Once you realize you’re in a class that is over your head, you may decide to cut your losses, drop the class, and try it again another semester. But once you’ve gotten through a good portion of the semester, it may be too late to transfer or drop the class without facing some major financial or academic losses. That’s when you need to seek help to get you through the semester. But where can you turn for help? And how much help do you need? If you’re in need of some help on your homework or to get through a specific class, there are varying degrees of help you can seek.
Your Teacher or Professor
The first thing you need to do when you feel yourself floundering is talk to your teacher or professor. Let them know you’re struggling and ask their advice on how to improve. They may offer to sit down and explain concepts to you, so you get a better grip on them. Or they may offer to let you re-submit improved versions of past assignments to raise your grade. At the very least they may be able to point you in the direction of extra resources.
The internet has changed they way be access and gain information. Chances are, if you are having trouble with your class work in a specific subject, someone else has had the same problem and may be able to give you advice—all you have to do is search. There are also thousands of online tutorial available as text or as videos on a variety of different subjects. If you need clarification on a certain principle or concept, Google it, and you may find the answer quicker than you think.
Books and Guides
There are also thousands of study guides and “dummy”-type books that can help you with certain subjects and concepts by breaking them down into much easier forms and steps.

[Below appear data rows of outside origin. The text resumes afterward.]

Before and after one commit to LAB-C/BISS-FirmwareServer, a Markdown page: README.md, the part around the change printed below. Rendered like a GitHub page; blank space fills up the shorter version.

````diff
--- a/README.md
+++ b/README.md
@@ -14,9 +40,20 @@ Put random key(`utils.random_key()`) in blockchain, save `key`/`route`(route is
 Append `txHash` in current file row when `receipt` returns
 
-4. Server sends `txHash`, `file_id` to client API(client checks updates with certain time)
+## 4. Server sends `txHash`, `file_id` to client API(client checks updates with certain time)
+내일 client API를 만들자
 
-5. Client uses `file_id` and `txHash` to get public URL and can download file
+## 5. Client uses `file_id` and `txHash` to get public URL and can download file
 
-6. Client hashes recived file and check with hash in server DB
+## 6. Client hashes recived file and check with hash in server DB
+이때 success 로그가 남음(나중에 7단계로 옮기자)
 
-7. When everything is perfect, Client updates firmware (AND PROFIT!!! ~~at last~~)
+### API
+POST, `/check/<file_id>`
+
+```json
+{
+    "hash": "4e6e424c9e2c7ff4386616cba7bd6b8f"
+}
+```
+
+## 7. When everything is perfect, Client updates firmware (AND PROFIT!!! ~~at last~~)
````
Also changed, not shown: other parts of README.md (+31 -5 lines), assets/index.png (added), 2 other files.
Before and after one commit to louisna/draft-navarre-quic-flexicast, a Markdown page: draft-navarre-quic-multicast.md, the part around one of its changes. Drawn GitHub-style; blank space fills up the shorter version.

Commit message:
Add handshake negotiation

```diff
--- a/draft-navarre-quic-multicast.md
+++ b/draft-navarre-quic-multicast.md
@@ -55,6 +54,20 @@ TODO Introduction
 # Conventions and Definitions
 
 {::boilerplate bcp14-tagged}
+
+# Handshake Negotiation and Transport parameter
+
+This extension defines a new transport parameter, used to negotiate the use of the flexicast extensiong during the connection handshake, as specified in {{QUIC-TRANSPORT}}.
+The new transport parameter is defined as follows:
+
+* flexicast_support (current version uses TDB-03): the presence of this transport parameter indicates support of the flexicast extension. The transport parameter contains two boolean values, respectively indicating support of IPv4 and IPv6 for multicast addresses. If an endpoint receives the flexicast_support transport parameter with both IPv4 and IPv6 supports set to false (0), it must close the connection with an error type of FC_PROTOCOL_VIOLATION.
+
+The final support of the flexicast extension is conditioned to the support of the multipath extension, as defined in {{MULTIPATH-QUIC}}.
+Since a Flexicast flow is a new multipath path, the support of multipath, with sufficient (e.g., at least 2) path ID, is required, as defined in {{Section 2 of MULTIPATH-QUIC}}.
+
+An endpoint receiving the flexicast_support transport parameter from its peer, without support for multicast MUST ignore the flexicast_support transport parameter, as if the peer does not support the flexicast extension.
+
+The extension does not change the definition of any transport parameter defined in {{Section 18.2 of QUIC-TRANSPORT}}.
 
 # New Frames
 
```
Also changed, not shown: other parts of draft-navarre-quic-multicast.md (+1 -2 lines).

For example, if you are having a hard time in a Shakespeare class, search for Cliff’s Notes or Spark Notes summaries that can help you understand what is going on. However, be careful; use these materials only as guides and not as replacements for doing your actual work.
Many large-enrollment classes, like first-year biology or history have TAs that are there to help students who need a little extra help now and then. These TAs are advanced students who are usually juniors, seniors, or graduate students who have taken the class previously and can help you get ahead.
Many colleges offer free tutoring programs or have Math, Biology, Physics, or Writing Labs sprinkled around campus where you can go for help on your assignments. Take advantage of these resources; they’re there to help you succeed. The lab techs or tutors in these labs are usually upper-level students who are very knowledgeable and are there to help you learn. They talk to students everyday about how to succeed in their subject of expertise, and they can give you the help you might need.
If one of these sources fails, try another, or try them all. If you need help, and are willing to look for it, there is no reason you should fall behind or see your class work suffer. Try these resources and find the ones that will best help you get ahead in your classes.
Diane Johnson writes about several topics including travel, University of Phoenix Campuses, and anything else that interests her.